== Segment start ==
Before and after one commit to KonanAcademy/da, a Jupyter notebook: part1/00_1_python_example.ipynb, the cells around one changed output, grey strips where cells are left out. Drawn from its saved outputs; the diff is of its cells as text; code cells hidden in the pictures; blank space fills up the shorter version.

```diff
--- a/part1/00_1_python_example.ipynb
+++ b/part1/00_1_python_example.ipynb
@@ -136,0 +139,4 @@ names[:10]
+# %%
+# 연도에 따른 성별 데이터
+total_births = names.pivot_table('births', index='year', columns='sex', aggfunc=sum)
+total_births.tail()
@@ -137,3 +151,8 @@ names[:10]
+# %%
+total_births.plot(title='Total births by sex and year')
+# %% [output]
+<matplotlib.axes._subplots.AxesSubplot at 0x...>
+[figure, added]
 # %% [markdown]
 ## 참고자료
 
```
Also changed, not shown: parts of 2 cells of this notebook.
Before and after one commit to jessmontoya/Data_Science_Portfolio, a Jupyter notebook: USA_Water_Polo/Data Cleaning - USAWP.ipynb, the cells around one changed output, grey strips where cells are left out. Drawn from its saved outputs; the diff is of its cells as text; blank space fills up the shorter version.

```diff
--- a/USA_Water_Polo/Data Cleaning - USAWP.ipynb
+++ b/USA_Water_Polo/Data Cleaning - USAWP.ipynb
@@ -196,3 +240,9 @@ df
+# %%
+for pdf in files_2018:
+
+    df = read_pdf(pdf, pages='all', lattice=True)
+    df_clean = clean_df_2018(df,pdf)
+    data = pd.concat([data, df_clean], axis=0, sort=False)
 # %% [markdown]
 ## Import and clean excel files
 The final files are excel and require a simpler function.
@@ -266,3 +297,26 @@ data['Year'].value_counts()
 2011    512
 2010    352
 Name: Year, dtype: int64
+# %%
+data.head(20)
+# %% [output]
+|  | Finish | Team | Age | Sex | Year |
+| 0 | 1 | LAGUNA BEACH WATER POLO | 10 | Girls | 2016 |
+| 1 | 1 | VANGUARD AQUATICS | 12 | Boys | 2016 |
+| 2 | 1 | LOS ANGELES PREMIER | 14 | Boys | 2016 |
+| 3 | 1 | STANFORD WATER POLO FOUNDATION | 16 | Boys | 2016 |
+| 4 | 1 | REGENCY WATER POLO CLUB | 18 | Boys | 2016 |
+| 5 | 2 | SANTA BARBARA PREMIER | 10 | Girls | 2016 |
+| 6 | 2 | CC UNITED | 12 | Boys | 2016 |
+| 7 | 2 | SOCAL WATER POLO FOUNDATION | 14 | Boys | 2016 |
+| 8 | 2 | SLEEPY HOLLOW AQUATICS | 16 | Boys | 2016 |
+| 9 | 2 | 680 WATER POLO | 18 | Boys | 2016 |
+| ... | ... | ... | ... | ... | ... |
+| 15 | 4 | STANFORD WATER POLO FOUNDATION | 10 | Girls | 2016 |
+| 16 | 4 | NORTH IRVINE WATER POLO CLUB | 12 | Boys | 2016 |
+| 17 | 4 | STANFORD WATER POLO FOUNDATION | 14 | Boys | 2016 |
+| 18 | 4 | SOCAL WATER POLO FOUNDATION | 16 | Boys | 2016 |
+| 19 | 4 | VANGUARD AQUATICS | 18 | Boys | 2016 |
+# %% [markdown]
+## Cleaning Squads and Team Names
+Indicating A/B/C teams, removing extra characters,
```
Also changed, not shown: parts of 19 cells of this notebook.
== Segment end ==
» **Assignment**: The full listing above needs to be given again exactly.

» **Exercise answer**:
Before and after one commit to KonanAcademy/da, a Jupyter notebook: part1/00_1_python_example.ipynb, the cells around one changed output, grey strips where cells are left out. Drawn from its saved outputs; the diff is of its cells as text; code cells hidden in the pictures; blank space fills up the shorter version.

```diff
--- a/part1/00_1_python_example.ipynb
+++ b/part1/00_1_python_example.ipynb
@@ -136,0 +139,4 @@ names[:10]
+# %%
+# 연도에 따른 성별 데이터
+total_births = names.pivot_table('births', index='year', columns='sex', aggfunc=sum)
+total_births.tail()
@@ -137,3 +151,8 @@ names[:10]
+# %%
+total_births.plot(title='Total births by sex and year')
+# %% [output]
+<matplotlib.axes._subplots.AxesSubplot at 0x...>
+[figure, added]
 # %% [markdown]
 ## 참고자료
 
```
Also changed, not shown: parts of 2 cells of this notebook.
Before and after one commit to jessmontoya/Data_Science_Portfolio, a Jupyter notebook: USA_Water_Polo/Data Cleaning - USAWP.ipynb, the cells around one changed output, grey strips where cells are left out. Drawn from its saved outputs; the diff is of its cells as text; blank space fills up the shorter version.

```diff
--- a/USA_Water_Polo/Data Cleaning - USAWP.ipynb
+++ b/USA_Water_Polo/Data Cleaning - USAWP.ipynb
@@ -196,3 +240,9 @@ df
+# %%
+for pdf in files_2018:
+
+    df = read_pdf(pdf, pages='all', lattice=True)
+    df_clean = clean_df_2018(df,pdf)
+    data = pd.concat([data, df_clean], axis=0, sort=False)
 # %% [markdown]
 ## Import and clean excel files
 The final files are excel and require a simpler function.
@@ -266,3 +297,26 @@ data['Year'].value_counts()
 2011    512
 2010    352
 Name: Year, dtype: int64
+# %%
+data.head(20)
+# %% [output]
+|  | Finish | Team | Age | Sex | Year |
+| 0 | 1 | LAGUNA BEACH WATER POLO | 10 | Girls | 2016 |
+| 1 | 1 | VANGUARD AQUATICS | 12 | Boys | 2016 |
+| 2 | 1 | LOS ANGELES PREMIER | 14 | Boys | 2016 |
+| 3 | 1 | STANFORD WATER POLO FOUNDATION | 16 | Boys | 2016 |
+| 4 | 1 | REGENCY WATER POLO CLUB | 18 | Boys | 2016 |
+| 5 | 2 | SANTA BARBARA PREMIER | 10 | Girls | 2016 |
+| 6 | 2 | CC UNITED | 12 | Boys | 2016 |
+| 7 | 2 | SOCAL WATER POLO FOUNDATION | 14 | Boys | 2016 |
+| 8 | 2 | SLEEPY HOLLOW AQUATICS | 16 | Boys | 2016 |
+| 9 | 2 | 680 WATER POLO | 18 | Boys | 2016 |
+| ... | ... | ... | ... | ... | ... |
+| 15 | 4 | STANFORD WATER POLO FOUNDATION | 10 | Girls | 2016 |
+| 16 | 4 | NORTH IRVINE WATER POLO CLUB | 12 | Boys | 2016 |
+| 17 | 4 | STANFORD WATER POLO FOUNDATION | 14 | Boys | 2016 |
+| 18 | 4 | SOCAL WATER POLO FOUNDATION | 16 | Boys | 2016 |
+| 19 | 4 | VANGUARD AQUATICS | 18 | Boys | 2016 |
+# %% [markdown]
+## Cleaning Squads and Team Names
+Indicating A/B/C teams, removing extra characters,
```
Also changed, not shown: parts of 19 cells of this notebook.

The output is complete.